*** Opening of RECORDS PROVIDED ***

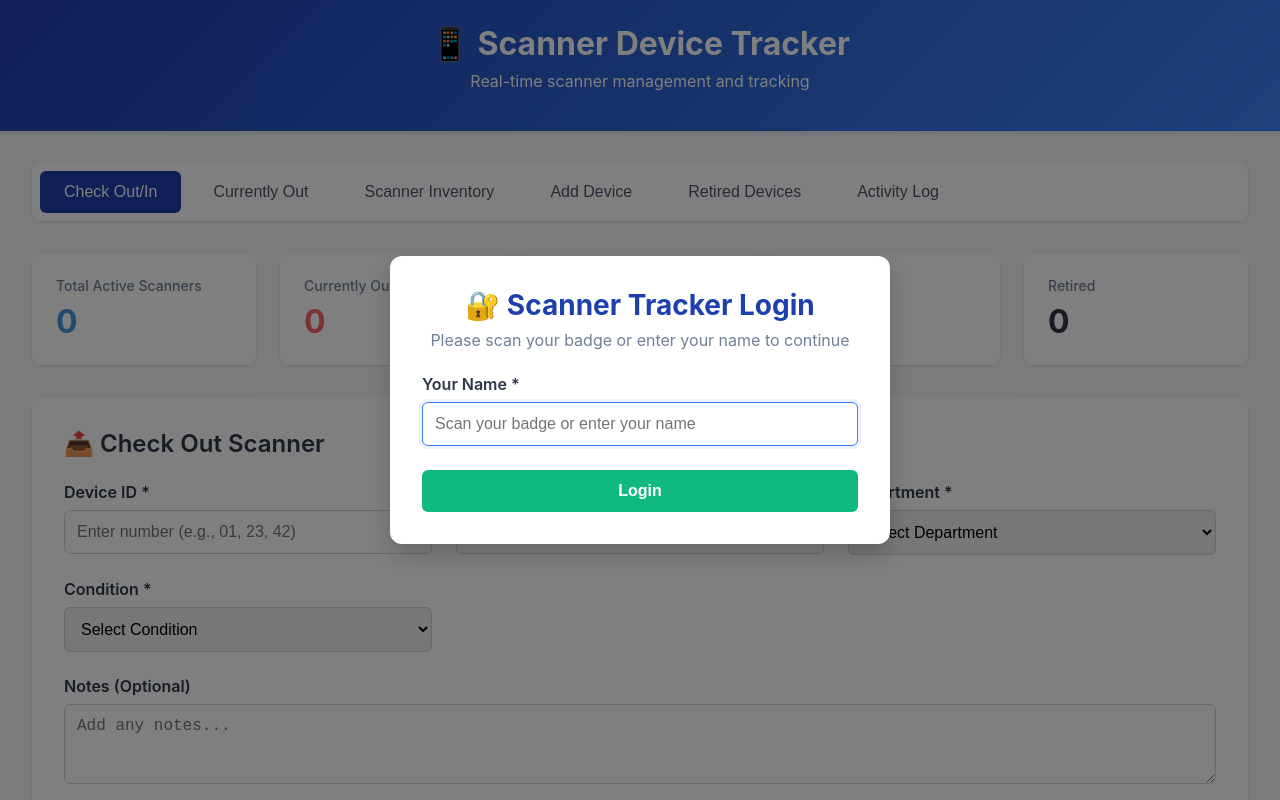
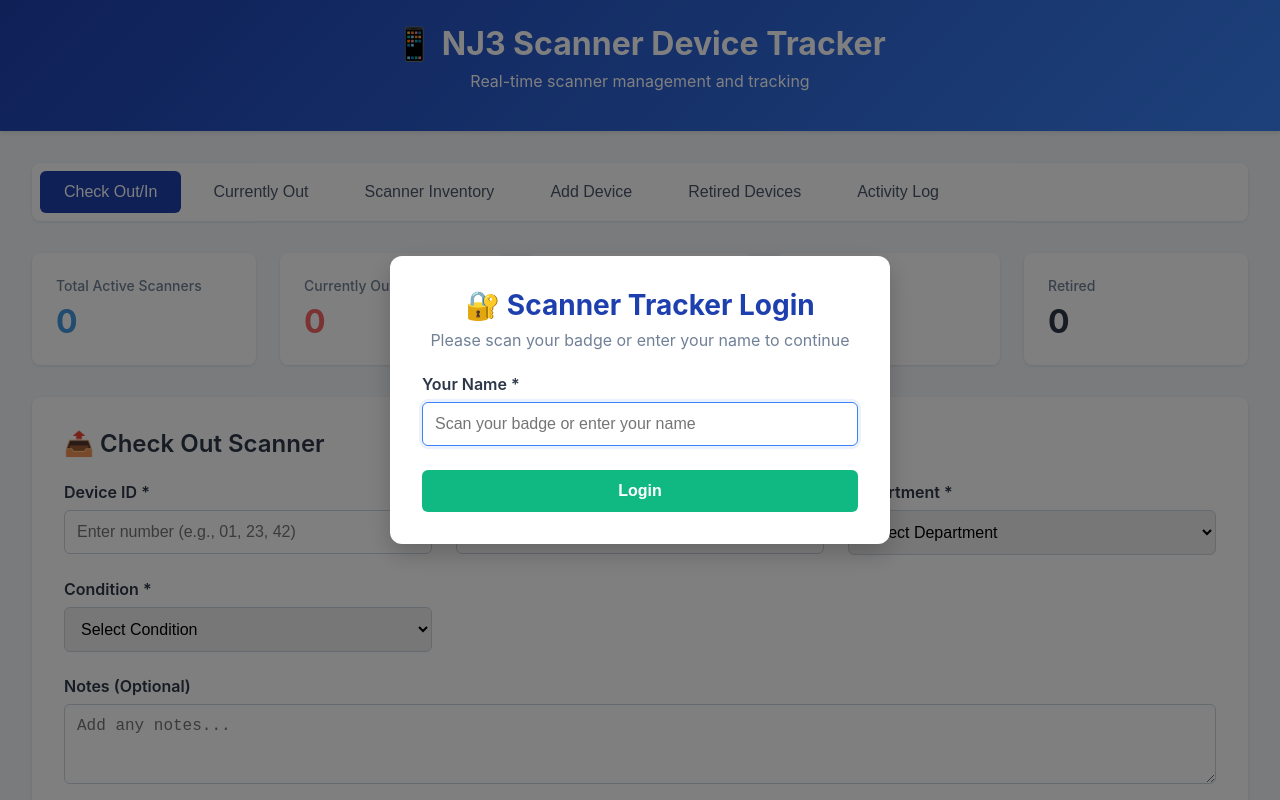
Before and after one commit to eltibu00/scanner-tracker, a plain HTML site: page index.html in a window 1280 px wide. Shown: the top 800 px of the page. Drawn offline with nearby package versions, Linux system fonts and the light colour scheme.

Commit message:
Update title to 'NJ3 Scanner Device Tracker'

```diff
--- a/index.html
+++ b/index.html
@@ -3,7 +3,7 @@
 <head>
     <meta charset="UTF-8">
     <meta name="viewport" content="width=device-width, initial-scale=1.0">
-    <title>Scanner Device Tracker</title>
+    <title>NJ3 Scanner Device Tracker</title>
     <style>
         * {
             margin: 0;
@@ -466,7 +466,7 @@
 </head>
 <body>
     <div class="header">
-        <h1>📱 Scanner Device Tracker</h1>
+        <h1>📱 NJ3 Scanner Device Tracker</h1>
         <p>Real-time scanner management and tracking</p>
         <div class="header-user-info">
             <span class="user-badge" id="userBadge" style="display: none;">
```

*** Close of RECORDS PROVIDED ***
*** Opening of RECORDS PROVIDED ***

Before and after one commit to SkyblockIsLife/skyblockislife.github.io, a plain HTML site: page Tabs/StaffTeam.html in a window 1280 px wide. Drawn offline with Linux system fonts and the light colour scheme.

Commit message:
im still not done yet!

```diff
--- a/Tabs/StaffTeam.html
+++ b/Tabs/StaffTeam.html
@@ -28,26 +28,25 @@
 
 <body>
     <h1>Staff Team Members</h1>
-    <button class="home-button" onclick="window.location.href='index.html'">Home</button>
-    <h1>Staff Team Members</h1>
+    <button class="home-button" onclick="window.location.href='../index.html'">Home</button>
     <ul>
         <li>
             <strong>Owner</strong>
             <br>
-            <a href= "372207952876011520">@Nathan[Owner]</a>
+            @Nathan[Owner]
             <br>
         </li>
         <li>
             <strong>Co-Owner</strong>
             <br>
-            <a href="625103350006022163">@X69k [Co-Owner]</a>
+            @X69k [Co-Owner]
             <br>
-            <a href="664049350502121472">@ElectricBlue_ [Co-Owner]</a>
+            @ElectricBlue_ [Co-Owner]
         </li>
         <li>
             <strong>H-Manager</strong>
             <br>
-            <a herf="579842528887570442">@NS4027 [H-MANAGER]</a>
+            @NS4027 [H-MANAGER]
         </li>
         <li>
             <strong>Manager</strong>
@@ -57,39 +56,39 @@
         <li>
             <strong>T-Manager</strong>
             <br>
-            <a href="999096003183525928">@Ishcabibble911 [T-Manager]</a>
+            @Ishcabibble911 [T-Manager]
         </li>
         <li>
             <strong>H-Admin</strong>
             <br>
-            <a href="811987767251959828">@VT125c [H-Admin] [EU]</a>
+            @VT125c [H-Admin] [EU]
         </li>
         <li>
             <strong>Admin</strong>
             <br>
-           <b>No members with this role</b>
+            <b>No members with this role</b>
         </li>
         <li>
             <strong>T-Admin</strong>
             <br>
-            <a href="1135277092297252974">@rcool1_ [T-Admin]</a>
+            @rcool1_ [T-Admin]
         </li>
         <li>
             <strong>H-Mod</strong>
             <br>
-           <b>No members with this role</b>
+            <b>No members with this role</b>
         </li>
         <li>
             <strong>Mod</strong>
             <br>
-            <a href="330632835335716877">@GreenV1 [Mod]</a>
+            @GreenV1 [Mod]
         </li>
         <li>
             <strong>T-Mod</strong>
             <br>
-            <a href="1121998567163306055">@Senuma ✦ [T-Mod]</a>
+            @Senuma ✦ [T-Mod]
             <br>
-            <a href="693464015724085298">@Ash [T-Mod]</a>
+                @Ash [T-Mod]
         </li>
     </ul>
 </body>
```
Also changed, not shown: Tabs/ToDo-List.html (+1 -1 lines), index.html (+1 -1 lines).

*** Close of RECORDS PROVIDED ***
*** Opening of RECORDS PROVIDED ***

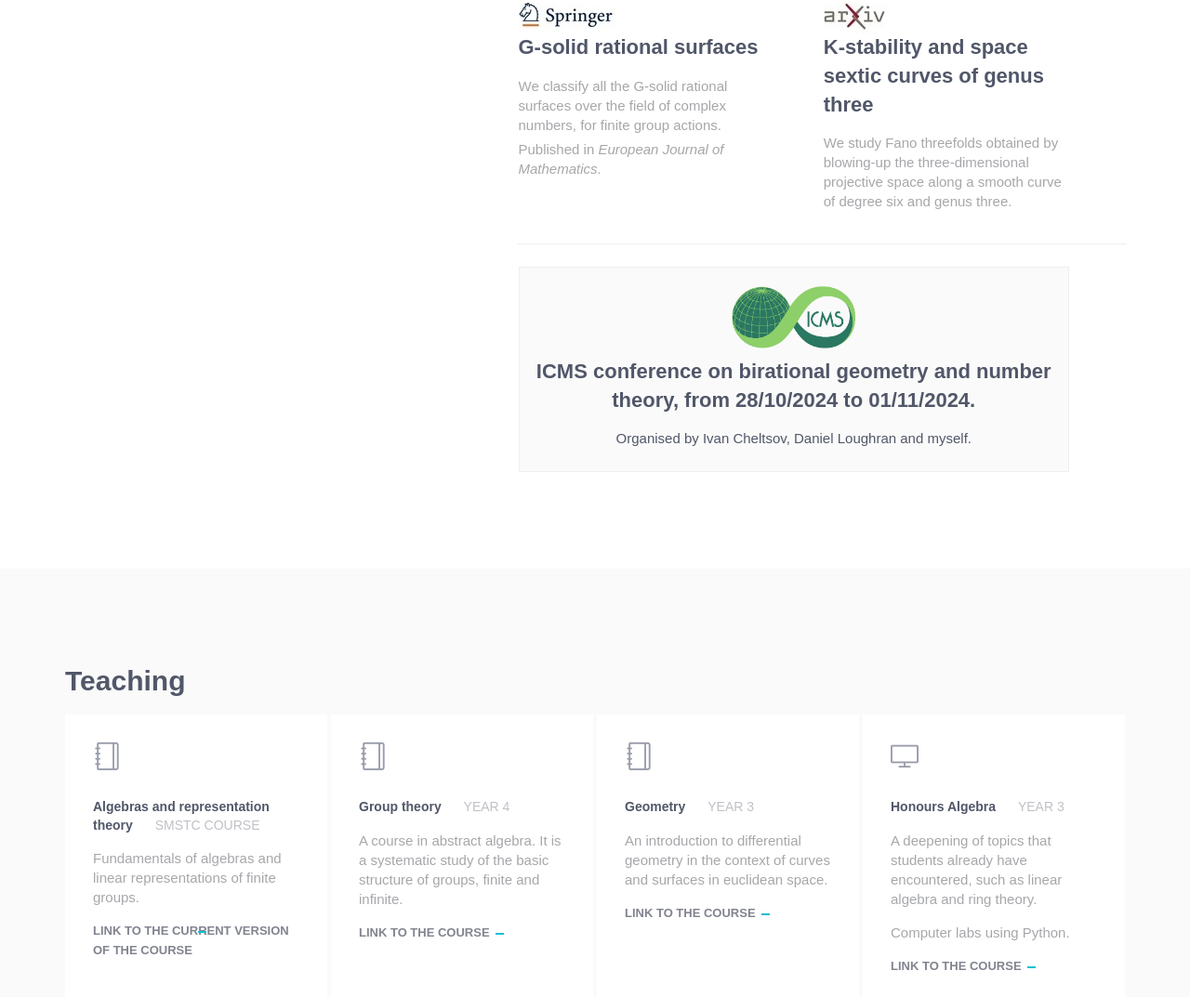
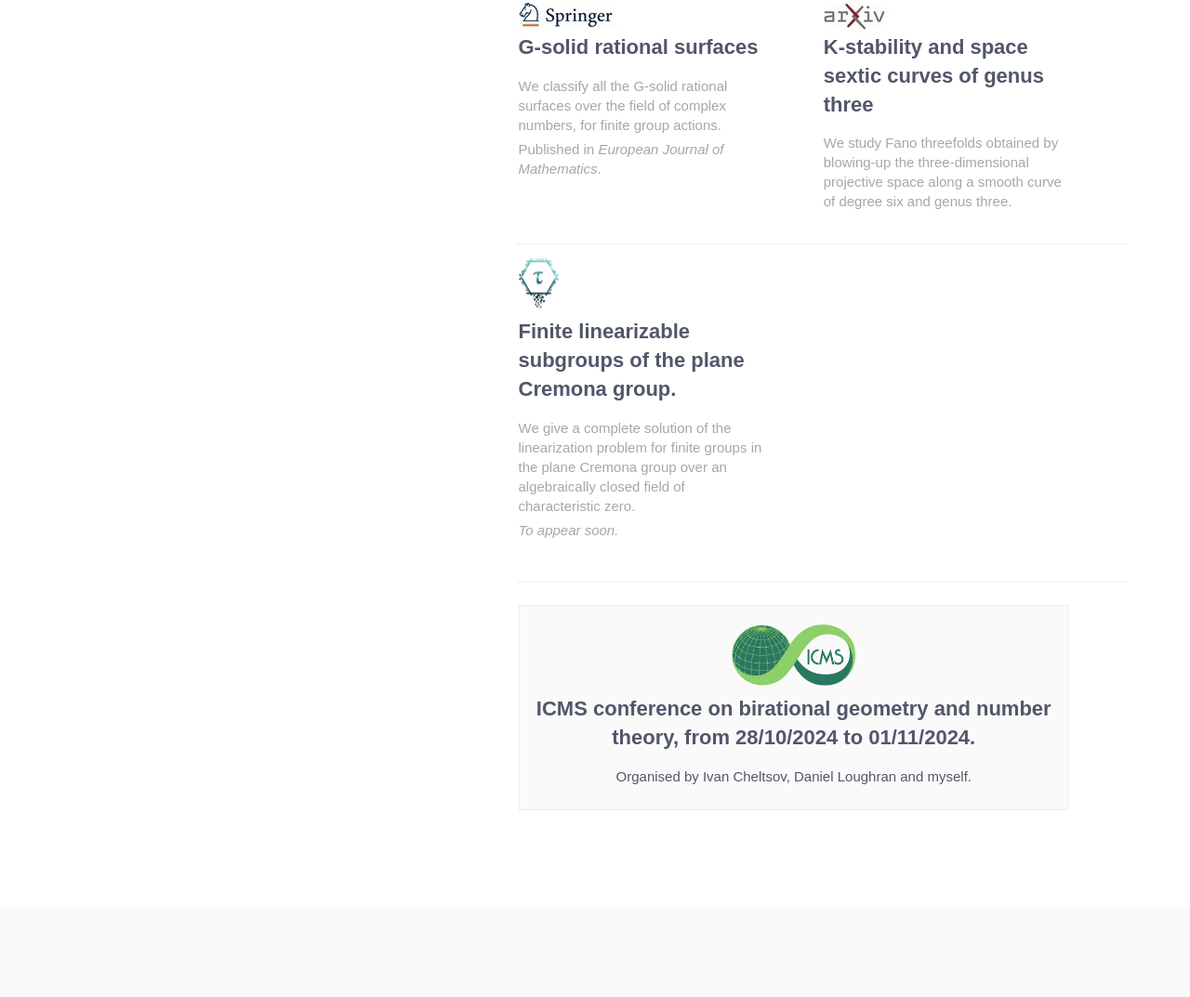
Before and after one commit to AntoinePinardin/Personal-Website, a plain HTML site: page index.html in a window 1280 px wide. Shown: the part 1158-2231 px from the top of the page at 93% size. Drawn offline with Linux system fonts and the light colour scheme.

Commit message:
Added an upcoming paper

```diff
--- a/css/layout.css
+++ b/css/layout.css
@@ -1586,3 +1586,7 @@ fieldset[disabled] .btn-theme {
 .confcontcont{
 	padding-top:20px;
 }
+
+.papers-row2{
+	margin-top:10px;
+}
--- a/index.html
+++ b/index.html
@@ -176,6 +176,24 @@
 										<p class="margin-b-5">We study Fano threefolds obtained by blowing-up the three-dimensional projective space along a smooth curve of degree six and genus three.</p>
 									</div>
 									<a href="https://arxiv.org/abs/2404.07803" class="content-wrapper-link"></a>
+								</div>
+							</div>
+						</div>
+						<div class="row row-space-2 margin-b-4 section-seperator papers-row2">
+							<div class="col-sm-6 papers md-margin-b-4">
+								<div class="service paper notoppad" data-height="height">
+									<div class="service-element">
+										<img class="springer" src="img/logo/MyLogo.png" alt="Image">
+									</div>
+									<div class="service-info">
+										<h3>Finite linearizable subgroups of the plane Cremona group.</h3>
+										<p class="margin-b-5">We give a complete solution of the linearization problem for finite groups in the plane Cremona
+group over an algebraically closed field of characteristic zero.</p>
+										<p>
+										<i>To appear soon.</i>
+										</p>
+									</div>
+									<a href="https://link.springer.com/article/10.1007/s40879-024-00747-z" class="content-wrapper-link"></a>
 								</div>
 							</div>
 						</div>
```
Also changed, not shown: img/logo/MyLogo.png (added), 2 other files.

*** Close of RECORDS PROVIDED ***

### EXERCISE BRIEF
Copy the stretch of the records above that runs from the line with "Before and after one commit to eltibu00/scanner-tracker, a" through the line with "Update title to 'NJ3 Scanner Device Tracker'". Both end lines belong in the copy, and nothing else does.

### TASK RESPONSE
Before and after one commit to eltibu00/scanner-tracker, a plain HTML site: page index.html in a window 1280 px wide. Shown: the top 800 px of the page. Drawn offline with nearby package versions, Linux system fonts and the light colour scheme.

Commit message:
Update title to 'NJ3 Scanner Device Tracker'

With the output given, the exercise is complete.